Int J Med Inform. 2003 Sep;71(2-3):137-49. doi: 10.1016/s1386-5056(03)00133-3.


Objectives: Failures to follow-up abnormal test results are common in ambulatory care. Information systems could assist providers with abnormal test result tracking, yet little is known about primary care providers attitudes toward outpatient decision support systems.

Methods: A cross-sectional survey of 216 primary care physicians (PCPs) that utilize a single electronic medical record (EMR) without computer-based clinical decision support.

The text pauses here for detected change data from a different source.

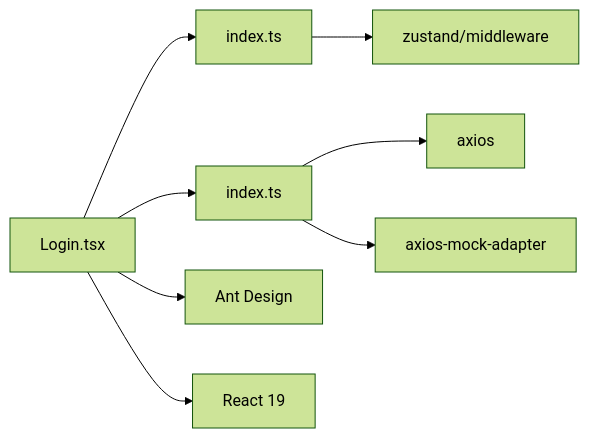
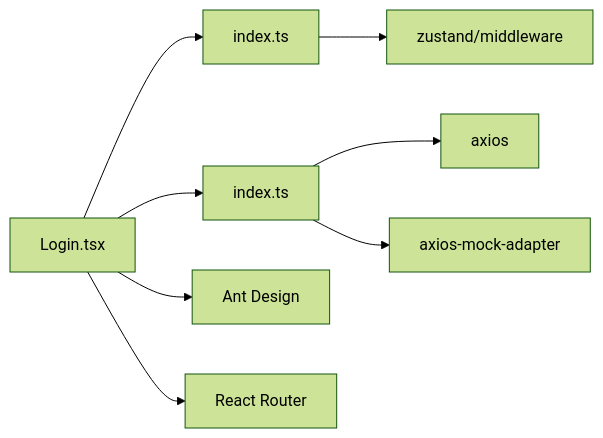
One commit to fengerzh/react-vscode-template changed the fifth of 5 diagrams in .qoder/repowiki/zh/content/核心特性/登录流程中的乐观更新.md. Above: the diagram before and after it, drawn with Mermaid (forest theme). The commit also changed other lines of this file and 15 other files, not shown here.

````diff
--- a/.qoder/repowiki/zh/content/核心特性/登录流程中的乐观更新.md
+++ b/.qoder/repowiki/zh/content/核心特性/登录流程中的乐观更新.md
@@ -158,10 +163,10 @@
 ```mermaid
 graph LR
 Login[Login.tsx] --> Store[index.ts]
 Login --> Services[index.ts]
 Store --> Zustand[zustand/middleware]
 Services --> Axios[axios]
 Services --> Mock[axios-mock-adapter]
 Login --> AntDesign[Ant Design]
-Login --> React[React 19]
+Login --> ReactRouter[React Router]
 ```
````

Results: The overall response rate was 65% (140/216). Less than one-third of the respondents were satisfied with their current system to manage abnormal laboratory, radiographs, Pap smear, or mammograms results. Only 15% of providers were satisfied with their system to notify patients of abnormal results. Over 90% of respondents felt automated systems to track abnormal test results would be useful. Seventy-nine percent of our respondents believed that they could comply better with guidelines through electronic clinical reminders.

Conclusions: Most PCPs were not satisfied with their methods for tracking abnormal results. Respondents believed that clinical decision support systems (CDSS) would be useful and could improve their ability to track abnormal results.

Publication types

  • Comparative Study
  • Evaluation Study
  • Research Support, U.S. Gov't, P.H.S.

MeSH terms

  • Adult
  • Ambulatory Care Information Systems* / statistics & numerical data
  • Attitude of Health Personnel*
  • Attitude to Computers
  • Boston
  • Continuity of Patient Care
  • Decision Support Systems, Clinical* / statistics & numerical data
  • Diagnostic Tests, Routine*
  • Female
  • Humans
  • Male
  • Medical Records Systems, Computerized / standards*
  • Medical Records Systems, Computerized / statistics & numerical data
  • Middle Aged
  • Physicians, Family / psychology*
  • Primary Health Care / methods
  • Surveys and Questionnaires
  • User-Computer Interface